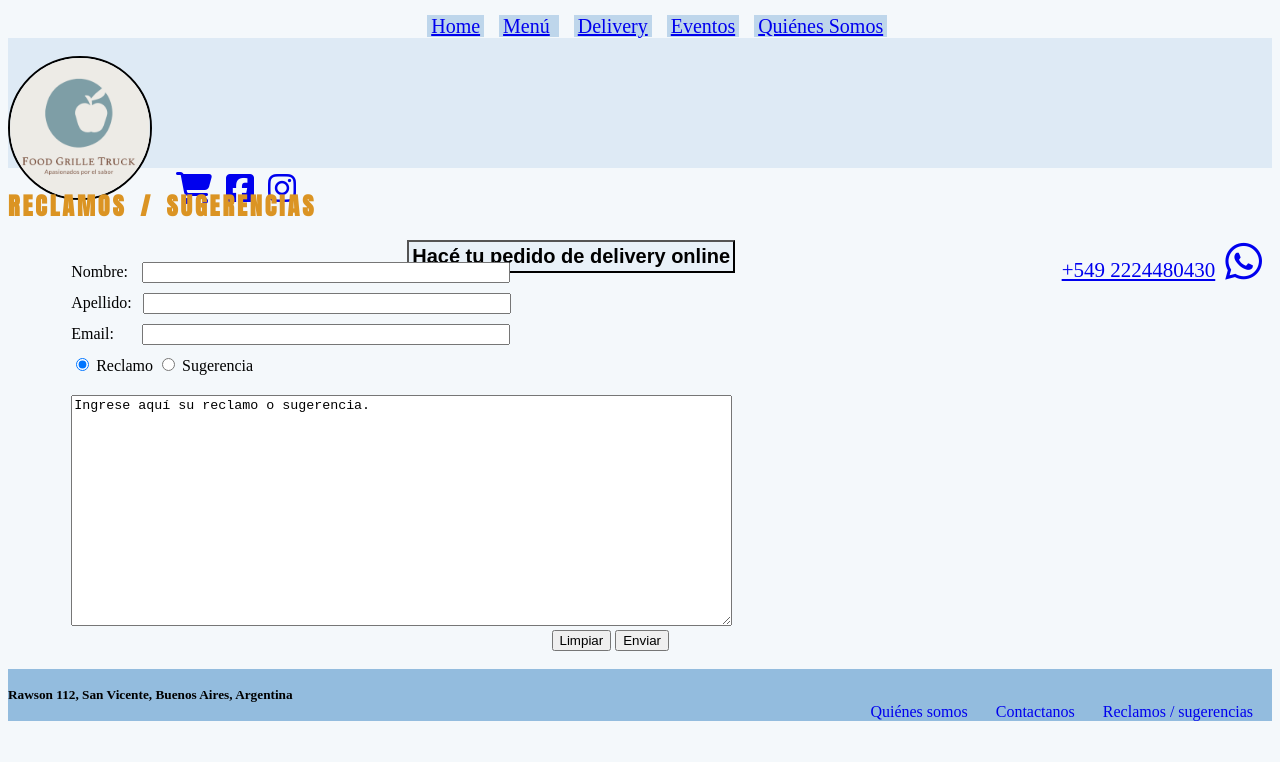
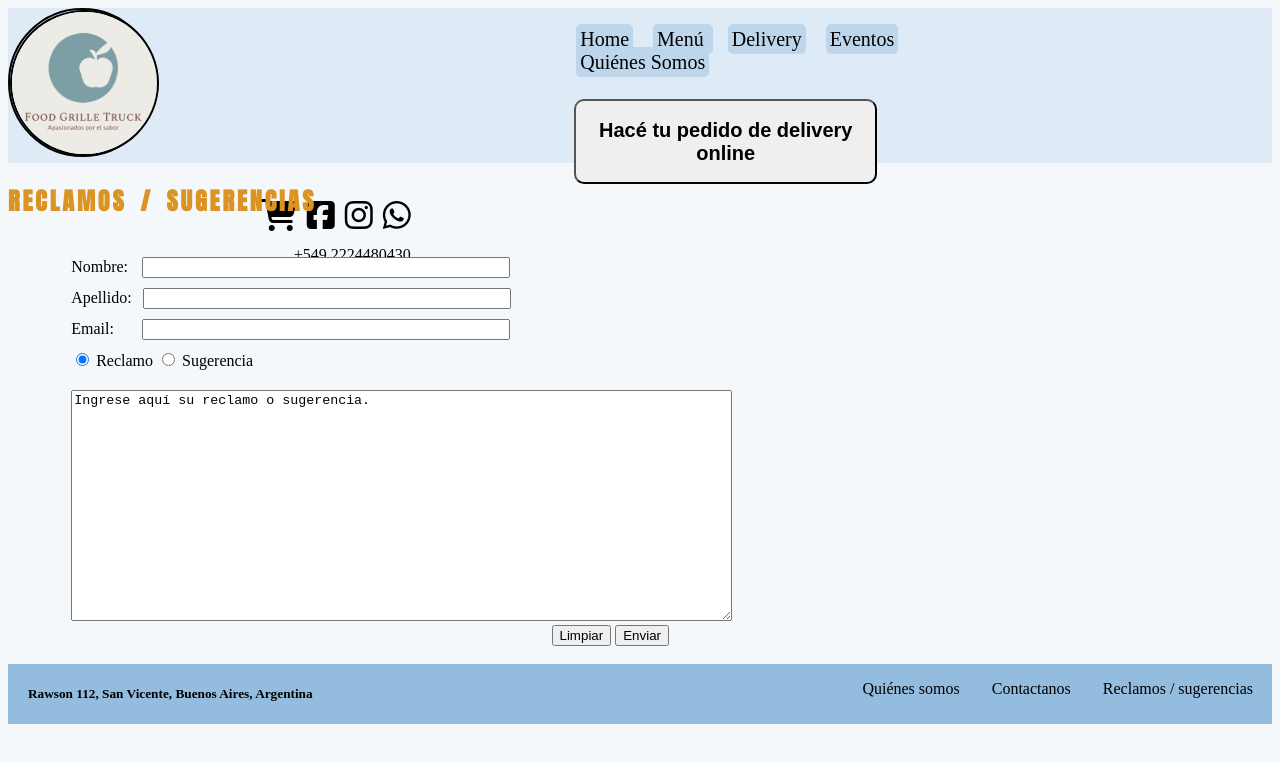
Before and after one commit to lucas1992/food-grille, a plain HTML site: page reclamos.html in a window 1280 px wide. Drawn offline with Linux system fonts and the light colour scheme; a web font is replaced by a local one.

Commit message:
Se extiende al resto de las secciones, no solo index. Además, se agrega flexbox en el footer.

```diff
--- a/css/footer.css
+++ b/css/footer.css
@@ -3,20 +3,17 @@ footer {
 }
 
 #footerDireccion {
-    padding: 0px;
-    margin: 0px;
-    width: 30%;
+    margin-left: 20px;
 }
 
-.footer ul {
+
+.footer nav ul {
 	list-style-type: none;
 	float: right;
 	display: inline;
-	margin: 0px;
 }
 
-.footer ul li {
-  float: left;
+.footer nav ul li {
   margin-right: 10px;
   padding: 0 4px;
   list-style-type: none;
@@ -24,14 +21,24 @@ footer {
 }
 
 
-.footer ul li a{
+.footer nav ul li a{
     text-decoration: none;
     padding-left: 5px;
     padding-right: 5px;
 }
 
-.footer ul li a{
+.footer nav ul li a{
     text-decoration: none;
     padding-left: 5px;
     padding-right: 5px;
 }
+
+.footer-direccion {
+    width: 50%;
+    justify-content: flex-start;
+}
+
+.footer-nav {
+    width: 50%;
+    justify-content: flex-end;
+}
--- a/css/myStyles.css
+++ b/css/myStyles.css
@@ -3,63 +3,57 @@
 .menu {
     margin-left: 30%;
     margin-top: 15px;
+    width: 30%;
 }
 
-.menu ul {
+.menu nav ul {
 	list-style-type: none;
-	font-size: 0;
+	font-size: 20px;
+	margin-top: 5px;
 }
 
-.menu li {
-  background-color: #bed6eb;
-  margin-right: 15px;
-  padding: 0 4px;
-  font-size: 20px;
-  display: inline;
-  font-size: 20px;
-  position: relative;
-  width: 100%;
+.menu nav li {
+    background-color: #bed6eb;
+    margin-right: 15px;
+    padding: 4px 4px 4px 4px;
+    display: inline;
+    position: relative;
+    width: 100%;
+    border-radius: 5px;
 }
 
-.menu ul ul {
+.menu nav ul ul {
 	position: absolute;
 	display: none;
 	width: 200px;
 	padding-top:5px;
-	padding.left: 10px;
+	padding-left: 10px;
     margin-left: 25px;
 }
 
-.menu ul ul li {
+.menu nav ul ul li {
 	display: block;
 	width: 100%;
 	font-size: 14px;
 }
 
-.menu ul li:hover ul {
+.menu nav ul li:hover ul {
 	display: block;
 }
 
-.menu button {
+.menu nav button {
   background-color: #bed6eb;
 }
 
-.menu button h2{
+.menu nav button h2{
   background-color: #bed6eb;
 }
 
 .logo {
-    height: 140px;
-    width: 140px;
+    height: 145px;
+    width: 145px;
     background-repeat: no-repeat;
     border-radius: 50%;
-    /*
-    float: left;
-    margin-top: -50px;
-    margin-left: 5px;
-    display: inline;
-    position: relative;
-    */
     z-index: 1000;
     border: solid 2px;
 }
@@ -72,11 +66,10 @@
 }
 
 .button-medium {
-	padding-top: 3px;
-    padding-right: 3px;
-    padding-bottom: 3px;
-    padding-left: 3px;
-    margin-left: 30%;
+    margin-left: 10%;
+    margin-top: 5px;
+    width: 80%;
+    border-radius: 10px;
 }
 
 @font-face {
@@ -144,7 +137,12 @@ body {
 }
 
 .iconLinks {
+    margin-left: 20%;
     margin-top: 15px;
+    justify-content: flex-start;
+}
+
+.iconLinks .flex-row {
     justify-content: flex-end;
 }
 
@@ -161,6 +159,15 @@ body {
 
 .menu-div {
     justify-content: flex-start;
-    height: 150px;
+    height: 155px;
     background-color: #deeaf5;
 }
+
+.number-div {
+    margin-top: 15px;
+}
+
+a {
+    text-decoration: none;
+    color: black;
+}
--- a/reclamos.html
+++ b/reclamos.html
@@ -9,7 +9,12 @@
 		<script src="https://kit.fontawesome.com/f67804d995.js" crossorigin="anonymous"></script>
 	</head>
 	<body>
-		<nav class="menu">
+		<div class="menu-div flex-row">
+			<div class="logo flex-column">
+				<img class="logo" src="img/logo_wix.png"/>
+			</div>
+			<div class="menu flex-column">
+				<nav class="flex-row">
 					<ul>
 						<li><a href="index.html">Home</a></li>
 						<li><a href="menu.html">Menú</a>
@@ -26,24 +31,20 @@
 						<li><a href="nosotros.html">Quiénes Somos</a></li>
 					</ul>
 				</nav>
-		<section class="first_section">
-			<br>
-			<div class="bloque_horizontal">
-				<img class="logo" src="img/logo_wix.png"/>
-				<div class="iconLinks">
+				<button class="button-medium"><h2>Hacé tu pedido de delivery online</h2></button>
+			</div>
+			<div class="iconLinks flex-column">
+				<div class="flex-row">
 					<a href="www.google.com.ar" target="blank"><i class="fas fa-shopping-cart fa-2x shopping-icon"></i></a>
 					<a href="www.google.com.ar" target="blank"><i class="fab fa-facebook-square fa-2x facebook-icon"></i></a>
 					<a href="www.google.com.ar" target="blank"><i class="fab fa-instagram fa-2x instagram-icon"></i></a>
+					<a href="www.google.com.ar" target="blank"><i class="fab fa-whatsapp fa-2x whatsapp-icon"></i></a>
 				</div>
-				<br>
-				<br>
-				<br>
-				<div class="div-pedidos-header">
-					<button class="button-medium"><h2>Hacé tu pedido de delivery online</h2></button>
-					<a href="www.google.com.ar" target="blank">+549 2224480430<i class="fab fa-whatsapp fa-2x whatsapp-icon"></i></a>
+				<div class="flex-row number-div">
+					<a href="www.google.com.ar" target="blank">+549 2224480430</a>
 				</div>
 			</div>
-		</section>
+		</div>
 		<section>
 			<h2 class="titulo1">Reclamos / Sugerencias</h2>
 		</section>
@@ -70,16 +71,18 @@
 		</section>
 		<br>
 		<footer>
-			<div class="bloque_horizontal">
-				<div>
+			<div class="footer flex-row">
+				<div class="footer-direccion">
 					<h5 id="footerDireccion">Rawson 112, San Vicente, Buenos Aires, Argentina</h5>
 				</div>
-				<div class="footer">
+				<div class="footer-nav">
+					<nav>
 					  <ul>
 						<li><a href="nosotros.html">Quiénes somos</a></li>
 						<li><a href="contactanos.html">Contactanos</a></li>
 						<li><a href="reclamos.html">Reclamos / sugerencias</a></li>
 					  </ul>
+					</nav>
 				</div>
 			</div>
 		</footer>
```
Also changed, not shown: contactanos.html (+19 -16 lines), delivery.html (+19 -16 lines), eventos.html (+19 -17 lines), index.html (+13 -23 lines), menu.html (+19 -16 lines), nosotros.html (+19 -16 lines). Lines whose indentation alone changed are shown as unchanged.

────────────────

(Description of the task):
Return each entry exactly as it stands above, apart from any images.

(Exercise answer):
Before and after one commit to lucas1992/food-grille, a plain HTML site: page reclamos.html in a window 1280 px wide. Drawn offline with Linux system fonts and the light colour scheme; a web font is replaced by a local one.

Commit message:
Se extiende al resto de las secciones, no solo index. Además, se agrega flexbox en el footer.

```diff
--- a/css/footer.css
+++ b/css/footer.css
@@ -3,20 +3,17 @@ footer {
 }
 
 #footerDireccion {
-    padding: 0px;
-    margin: 0px;
-    width: 30%;
+    margin-left: 20px;
 }
 
-.footer ul {
+
+.footer nav ul {
 	list-style-type: none;
 	float: right;
 	display: inline;
-	margin: 0px;
 }
 
-.footer ul li {
-  float: left;
+.footer nav ul li {
   margin-right: 10px;
   padding: 0 4px;
   list-style-type: none;
@@ -24,14 +21,24 @@ footer {
 }
 
 
-.footer ul li a{
+.footer nav ul li a{
     text-decoration: none;
     padding-left: 5px;
     padding-right: 5px;
 }
 
-.footer ul li a{
+.footer nav ul li a{
     text-decoration: none;
     padding-left: 5px;
     padding-right: 5px;
 }
+
+.footer-direccion {
+    width: 50%;
+    justify-content: flex-start;
+}
+
+.footer-nav {
+    width: 50%;
+    justify-content: flex-end;
+}
--- a/css/myStyles.css
+++ b/css/myStyles.css
@@ -3,63 +3,57 @@
 .menu {
     margin-left: 30%;
     margin-top: 15px;
+    width: 30%;
 }
 
-.menu ul {
+.menu nav ul {
 	list-style-type: none;
-	font-size: 0;
+	font-size: 20px;
+	margin-top: 5px;
 }
 
-.menu li {
-  background-color: #bed6eb;
-  margin-right: 15px;
-  padding: 0 4px;
-  font-size: 20px;
-  display: inline;
-  font-size: 20px;
-  position: relative;
-  width: 100%;
+.menu nav li {
+    background-color: #bed6eb;
+    margin-right: 15px;
+    padding: 4px 4px 4px 4px;
+    display: inline;
+    position: relative;
+    width: 100%;
+    border-radius: 5px;
 }
 
-.menu ul ul {
+.menu nav ul ul {
 	position: absolute;
 	display: none;
 	width: 200px;
 	padding-top:5px;
-	padding.left: 10px;
+	padding-left: 10px;
     margin-left: 25px;
 }
 
-.menu ul ul li {
+.menu nav ul ul li {
 	display: block;
 	width: 100%;
 	font-size: 14px;
 }
 
-.menu ul li:hover ul {
+.menu nav ul li:hover ul {
 	display: block;
 }
 
-.menu button {
+.menu nav button {
   background-color: #bed6eb;
 }
 
-.menu button h2{
+.menu nav button h2{
   background-color: #bed6eb;
 }
 
 .logo {
-    height: 140px;
-    width: 140px;
+    height: 145px;
+    width: 145px;
     background-repeat: no-repeat;
     border-radius: 50%;
-    /*
-    float: left;
-    margin-top: -50px;
-    margin-left: 5px;
-    display: inline;
-    position: relative;
-    */
     z-index: 1000;
     border: solid 2px;
 }
@@ -72,11 +66,10 @@
 }
 
 .button-medium {
-	padding-top: 3px;
-    padding-right: 3px;
-    padding-bottom: 3px;
-    padding-left: 3px;
-    margin-left: 30%;
+    margin-left: 10%;
+    margin-top: 5px;
+    width: 80%;
+    border-radius: 10px;
 }
 
 @font-face {
@@ -144,7 +137,12 @@ body {
 }
 
 .iconLinks {
+    margin-left: 20%;
     margin-top: 15px;
+    justify-content: flex-start;
+}
+
+.iconLinks .flex-row {
     justify-content: flex-end;
 }
 
@@ -161,6 +159,15 @@ body {
 
 .menu-div {
     justify-content: flex-start;
-    height: 150px;
+    height: 155px;
     background-color: #deeaf5;
 }
+
+.number-div {
+    margin-top: 15px;
+}
+
+a {
+    text-decoration: none;
+    color: black;
+}
--- a/reclamos.html
+++ b/reclamos.html
@@ -9,7 +9,12 @@
 		<script src="https://kit.fontawesome.com/f67804d995.js" crossorigin="anonymous"></script>
 	</head>
 	<body>
-		<nav class="menu">
+		<div class="menu-div flex-row">
+			<div class="logo flex-column">
+				<img class="logo" src="img/logo_wix.png"/>
+			</div>
+			<div class="menu flex-column">
+				<nav class="flex-row">
 					<ul>
 						<li><a href="index.html">Home</a></li>
 						<li><a href="menu.html">Menú</a>
@@ -26,24 +31,20 @@
 						<li><a href="nosotros.html">Quiénes Somos</a></li>
 					</ul>
 				</nav>
-		<section class="first_section">
-			<br>
-			<div class="bloque_horizontal">
-				<img class="logo" src="img/logo_wix.png"/>
-				<div class="iconLinks">
+				<button class="button-medium"><h2>Hacé tu pedido de delivery online</h2></button>
+			</div>
+			<div class="iconLinks flex-column">
+				<div class="flex-row">
 					<a href="www.google.com.ar" target="blank"><i class="fas fa-shopping-cart fa-2x shopping-icon"></i></a>
 					<a href="www.google.com.ar" target="blank"><i class="fab fa-facebook-square fa-2x facebook-icon"></i></a>
 					<a href="www.google.com.ar" target="blank"><i class="fab fa-instagram fa-2x instagram-icon"></i></a>
+					<a href="www.google.com.ar" target="blank"><i class="fab fa-whatsapp fa-2x whatsapp-icon"></i></a>
 				</div>
-				<br>
-				<br>
-				<br>
-				<div class="div-pedidos-header">
-					<button class="button-medium"><h2>Hacé tu pedido de delivery online</h2></button>
-					<a href="www.google.com.ar" target="blank">+549 2224480430<i class="fab fa-whatsapp fa-2x whatsapp-icon"></i></a>
+				<div class="flex-row number-div">
+					<a href="www.google.com.ar" target="blank">+549 2224480430</a>
 				</div>
 			</div>
-		</section>
+		</div>
 		<section>
 			<h2 class="titulo1">Reclamos / Sugerencias</h2>
 		</section>
@@ -70,16 +71,18 @@
 		</section>
 		<br>
 		<footer>
-			<div class="bloque_horizontal">
-				<div>
+			<div class="footer flex-row">
+				<div class="footer-direccion">
 					<h5 id="footerDireccion">Rawson 112, San Vicente, Buenos Aires, Argentina</h5>
 				</div>
-				<div class="footer">
+				<div class="footer-nav">
+					<nav>
 					  <ul>
 						<li><a href="nosotros.html">Quiénes somos</a></li>
 						<li><a href="contactanos.html">Contactanos</a></li>
 						<li><a href="reclamos.html">Reclamos / sugerencias</a></li>
 					  </ul>
+					</nav>
 				</div>
 			</div>
 		</footer>
```
Also changed, not shown: contactanos.html (+19 -16 lines), delivery.html (+19 -16 lines), eventos.html (+19 -17 lines), index.html (+13 -23 lines), menu.html (+19 -16 lines), nosotros.html (+19 -16 lines). Lines whose indentation alone changed are shown as unchanged.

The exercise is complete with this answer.